It is critical that these demonstration projects preserve Americans’ 7th Amendment right to a trial by jury. The details matter significantly, but any efforts to limit patients’ rights are not acceptable.
In other words, no change to the system should limit the legal right of a patient to a trial by jury when he/she has been wronged by a doctor or a hospital. According to the Obama administration, between 44,000 and 98,000 deaths from medical mistakes occur each year. Economists say that malpractice insurance premiums, jury awards/settlements, and defensive medicine account for a negligible percentage of the cost of healthcare.
Does a fear of lawsuits drive up the cost of healthcare? Maybe, a little. Is the statistic signficant? Absolutely not. Why is "tort reform" such a big issue, then? Because it is a red-herring, smokescreen, issue and lawyers are an easy target. Everybody hates lawyers, right? Well, according to the article, research by both the American Medical Association and the trial lawyers’ association confirms that defensive medicine accounts for only 3 percent of overall medical spending.
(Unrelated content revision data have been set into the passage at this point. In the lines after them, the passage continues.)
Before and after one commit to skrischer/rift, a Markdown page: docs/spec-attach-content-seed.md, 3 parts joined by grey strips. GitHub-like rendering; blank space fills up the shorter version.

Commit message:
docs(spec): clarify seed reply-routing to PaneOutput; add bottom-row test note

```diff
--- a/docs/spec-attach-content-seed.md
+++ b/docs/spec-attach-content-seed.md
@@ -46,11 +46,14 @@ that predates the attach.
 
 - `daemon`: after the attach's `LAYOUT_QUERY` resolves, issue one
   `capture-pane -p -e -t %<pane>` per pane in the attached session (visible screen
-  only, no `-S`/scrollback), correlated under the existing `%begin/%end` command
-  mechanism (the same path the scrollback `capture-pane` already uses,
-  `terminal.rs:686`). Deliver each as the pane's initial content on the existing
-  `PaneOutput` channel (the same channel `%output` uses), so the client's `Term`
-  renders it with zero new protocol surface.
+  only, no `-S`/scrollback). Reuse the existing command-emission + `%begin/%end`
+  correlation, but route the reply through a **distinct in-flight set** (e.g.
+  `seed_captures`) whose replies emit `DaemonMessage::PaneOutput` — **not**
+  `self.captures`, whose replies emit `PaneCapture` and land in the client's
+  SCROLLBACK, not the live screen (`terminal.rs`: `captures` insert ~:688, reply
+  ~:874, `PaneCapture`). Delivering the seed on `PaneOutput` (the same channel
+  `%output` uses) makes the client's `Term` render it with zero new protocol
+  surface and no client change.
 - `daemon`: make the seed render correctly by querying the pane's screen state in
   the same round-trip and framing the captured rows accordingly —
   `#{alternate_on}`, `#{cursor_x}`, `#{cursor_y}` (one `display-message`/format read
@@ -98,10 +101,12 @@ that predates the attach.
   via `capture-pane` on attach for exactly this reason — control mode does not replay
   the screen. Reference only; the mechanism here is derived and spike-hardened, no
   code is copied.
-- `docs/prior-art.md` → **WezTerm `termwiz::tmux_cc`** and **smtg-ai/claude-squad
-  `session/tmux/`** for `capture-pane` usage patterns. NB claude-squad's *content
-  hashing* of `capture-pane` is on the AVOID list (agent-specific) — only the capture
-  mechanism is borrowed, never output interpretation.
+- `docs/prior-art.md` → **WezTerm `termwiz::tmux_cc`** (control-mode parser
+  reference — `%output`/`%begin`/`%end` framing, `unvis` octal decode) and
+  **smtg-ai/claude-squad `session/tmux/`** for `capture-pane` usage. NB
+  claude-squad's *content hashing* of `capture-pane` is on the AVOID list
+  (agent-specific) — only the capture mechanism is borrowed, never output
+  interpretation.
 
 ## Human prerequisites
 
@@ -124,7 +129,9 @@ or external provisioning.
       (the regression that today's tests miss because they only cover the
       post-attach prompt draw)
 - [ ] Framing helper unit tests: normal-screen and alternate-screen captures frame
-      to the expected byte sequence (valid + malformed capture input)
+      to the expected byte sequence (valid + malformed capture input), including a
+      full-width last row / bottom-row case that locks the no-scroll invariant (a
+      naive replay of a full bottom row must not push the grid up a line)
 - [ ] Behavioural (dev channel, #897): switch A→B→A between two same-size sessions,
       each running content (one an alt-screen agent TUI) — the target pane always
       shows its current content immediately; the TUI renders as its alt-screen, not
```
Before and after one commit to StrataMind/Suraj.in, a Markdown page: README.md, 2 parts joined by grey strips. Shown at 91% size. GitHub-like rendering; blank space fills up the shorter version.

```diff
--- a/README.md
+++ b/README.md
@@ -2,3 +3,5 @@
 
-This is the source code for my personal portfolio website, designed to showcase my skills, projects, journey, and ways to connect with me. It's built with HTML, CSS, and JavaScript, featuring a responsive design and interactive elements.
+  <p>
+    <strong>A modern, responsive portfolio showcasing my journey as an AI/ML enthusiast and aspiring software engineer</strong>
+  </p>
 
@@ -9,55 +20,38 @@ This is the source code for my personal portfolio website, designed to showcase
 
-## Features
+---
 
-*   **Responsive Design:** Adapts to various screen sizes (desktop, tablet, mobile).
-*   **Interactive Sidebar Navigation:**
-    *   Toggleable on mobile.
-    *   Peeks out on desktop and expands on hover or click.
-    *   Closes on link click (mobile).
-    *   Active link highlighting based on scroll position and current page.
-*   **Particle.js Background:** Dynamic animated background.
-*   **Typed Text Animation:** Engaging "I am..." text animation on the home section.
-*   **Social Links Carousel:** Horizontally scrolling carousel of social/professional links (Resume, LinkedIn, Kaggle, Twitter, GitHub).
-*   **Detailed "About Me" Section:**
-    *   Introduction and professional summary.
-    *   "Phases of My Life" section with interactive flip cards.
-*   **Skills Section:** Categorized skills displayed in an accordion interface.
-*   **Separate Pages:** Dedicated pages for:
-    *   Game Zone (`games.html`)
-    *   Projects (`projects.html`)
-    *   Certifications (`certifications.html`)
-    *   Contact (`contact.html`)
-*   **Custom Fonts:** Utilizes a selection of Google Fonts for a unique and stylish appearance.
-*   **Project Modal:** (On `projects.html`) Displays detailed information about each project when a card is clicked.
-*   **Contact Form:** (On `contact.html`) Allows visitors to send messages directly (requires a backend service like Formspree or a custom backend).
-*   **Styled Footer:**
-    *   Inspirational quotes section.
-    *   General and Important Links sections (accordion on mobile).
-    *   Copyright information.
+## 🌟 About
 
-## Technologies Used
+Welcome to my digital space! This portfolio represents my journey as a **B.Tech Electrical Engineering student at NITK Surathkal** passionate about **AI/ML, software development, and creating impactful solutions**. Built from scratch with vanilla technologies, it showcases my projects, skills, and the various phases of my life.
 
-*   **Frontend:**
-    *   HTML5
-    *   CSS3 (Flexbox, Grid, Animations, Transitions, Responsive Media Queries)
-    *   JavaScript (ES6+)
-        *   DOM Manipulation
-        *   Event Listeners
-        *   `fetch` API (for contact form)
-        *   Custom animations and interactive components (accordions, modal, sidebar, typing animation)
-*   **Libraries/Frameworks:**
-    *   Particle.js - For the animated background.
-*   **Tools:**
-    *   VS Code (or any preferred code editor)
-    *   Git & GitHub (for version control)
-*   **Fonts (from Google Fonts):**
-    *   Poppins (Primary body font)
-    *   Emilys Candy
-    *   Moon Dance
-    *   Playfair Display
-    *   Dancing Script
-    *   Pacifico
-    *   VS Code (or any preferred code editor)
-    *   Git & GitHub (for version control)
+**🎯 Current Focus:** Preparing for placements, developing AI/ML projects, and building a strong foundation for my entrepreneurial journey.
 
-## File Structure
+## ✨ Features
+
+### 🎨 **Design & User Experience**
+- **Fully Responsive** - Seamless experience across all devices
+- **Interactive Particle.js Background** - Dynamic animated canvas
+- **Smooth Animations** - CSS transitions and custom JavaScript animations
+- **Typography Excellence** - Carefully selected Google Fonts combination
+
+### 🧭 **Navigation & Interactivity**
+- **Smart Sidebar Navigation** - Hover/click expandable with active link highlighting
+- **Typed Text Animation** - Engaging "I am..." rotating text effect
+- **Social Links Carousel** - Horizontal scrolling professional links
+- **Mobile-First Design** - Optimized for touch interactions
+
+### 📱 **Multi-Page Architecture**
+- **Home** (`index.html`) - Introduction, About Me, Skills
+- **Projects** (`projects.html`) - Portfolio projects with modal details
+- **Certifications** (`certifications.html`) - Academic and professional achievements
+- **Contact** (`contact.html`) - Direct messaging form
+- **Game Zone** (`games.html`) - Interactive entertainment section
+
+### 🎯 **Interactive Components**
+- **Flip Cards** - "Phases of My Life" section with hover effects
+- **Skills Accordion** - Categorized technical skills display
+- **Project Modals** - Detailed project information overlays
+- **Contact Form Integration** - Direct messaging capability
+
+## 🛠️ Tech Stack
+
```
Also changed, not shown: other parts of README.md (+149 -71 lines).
I don’t know about you, but I would prefer a couple of unnecessary tests, a correct diagnosis and a cure to having my serious illness misdiagnosed or not diagnosed, resulting in no cure, serious injury or death.
The article also confirms my long standing position that most medical errors go unreported and the vast majority of malpractice leads to no legal action at all. In fact, says the article, only 2-3 per cent of medical negligence cases lead to a malpractice claim or lawsuit. You hear about the famous, large verdict cases, but you never hear about those that are not pursued.
How important is the issue of medical malpractice to the health care reform debate? Listen to Katherine Baicker, a Bush administration economist:
“Reforming the malpractice system wouldn’t be a bad thing, but it wouldn’t solve the crisis of mounting health costs.”
Lawsuit Financial supports sensible health care reform that does not infringe on the rights of victims of medical malpractice, thus punishing them a second time. Caps on damage limits do not prevent medical malpractice; they encourage it, by limiting the penalty that is meted out to the guilty party. As the article implies, our goal should be to reduce medical malpractice, not reduce medical malpractice lawsuits.
Attorney, certified civil mediator, and award-winning author of the Zachary Blake Betrayal Series. Mark Bello is also a member of the State Bar of Michigan, a sustaining member of the Michigan Association for Justice, and a member of the American Association for Justice.